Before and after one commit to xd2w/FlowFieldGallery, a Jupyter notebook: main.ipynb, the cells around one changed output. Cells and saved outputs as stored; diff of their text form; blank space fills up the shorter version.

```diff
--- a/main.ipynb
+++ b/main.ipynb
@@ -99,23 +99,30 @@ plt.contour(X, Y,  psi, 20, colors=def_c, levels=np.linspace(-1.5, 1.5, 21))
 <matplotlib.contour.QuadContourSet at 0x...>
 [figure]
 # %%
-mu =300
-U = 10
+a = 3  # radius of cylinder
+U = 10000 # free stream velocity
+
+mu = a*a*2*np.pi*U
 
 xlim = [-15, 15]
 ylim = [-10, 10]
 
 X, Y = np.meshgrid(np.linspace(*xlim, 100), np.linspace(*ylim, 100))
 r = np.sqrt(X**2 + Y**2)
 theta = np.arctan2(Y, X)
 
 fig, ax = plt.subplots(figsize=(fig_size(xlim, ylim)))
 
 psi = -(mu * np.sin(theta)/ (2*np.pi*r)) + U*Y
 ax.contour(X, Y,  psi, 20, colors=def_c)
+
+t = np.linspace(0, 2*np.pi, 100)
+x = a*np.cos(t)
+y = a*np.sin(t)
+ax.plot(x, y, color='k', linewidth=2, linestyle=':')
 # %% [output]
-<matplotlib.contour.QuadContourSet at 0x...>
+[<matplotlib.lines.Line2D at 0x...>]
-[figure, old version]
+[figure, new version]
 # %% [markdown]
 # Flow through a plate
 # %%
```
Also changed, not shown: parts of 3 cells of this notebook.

**EXERCISE**
All of the entries, from the first line to the last, should be duplicated exactly.

**RESPONSE TO THE TASK**
Before and after one commit to xd2w/FlowFieldGallery, a Jupyter notebook: main.ipynb, the cells around one changed output. Cells and saved outputs as stored; diff of their text form; blank space fills up the shorter version.

```diff
--- a/main.ipynb
+++ b/main.ipynb
@@ -99,23 +99,30 @@ plt.contour(X, Y,  psi, 20, colors=def_c, levels=np.linspace(-1.5, 1.5, 21))
 <matplotlib.contour.QuadContourSet at 0x...>
 [figure]
 # %%
-mu =300
-U = 10
+a = 3  # radius of cylinder
+U = 10000 # free stream velocity
+
+mu = a*a*2*np.pi*U
 
 xlim = [-15, 15]
 ylim = [-10, 10]
 
 X, Y = np.meshgrid(np.linspace(*xlim, 100), np.linspace(*ylim, 100))
 r = np.sqrt(X**2 + Y**2)
 theta = np.arctan2(Y, X)
 
 fig, ax = plt.subplots(figsize=(fig_size(xlim, ylim)))
 
 psi = -(mu * np.sin(theta)/ (2*np.pi*r)) + U*Y
 ax.contour(X, Y,  psi, 20, colors=def_c)
+
+t = np.linspace(0, 2*np.pi, 100)
+x = a*np.cos(t)
+y = a*np.sin(t)
+ax.plot(x, y, color='k', linewidth=2, linestyle=':')
 # %% [output]
-<matplotlib.contour.QuadContourSet at 0x...>
+[<matplotlib.lines.Line2D at 0x...>]
-[figure, old version]
+[figure, new version]
 # %% [markdown]
 # Flow through a plate
 # %%
```
Also changed, not shown: parts of 3 cells of this notebook.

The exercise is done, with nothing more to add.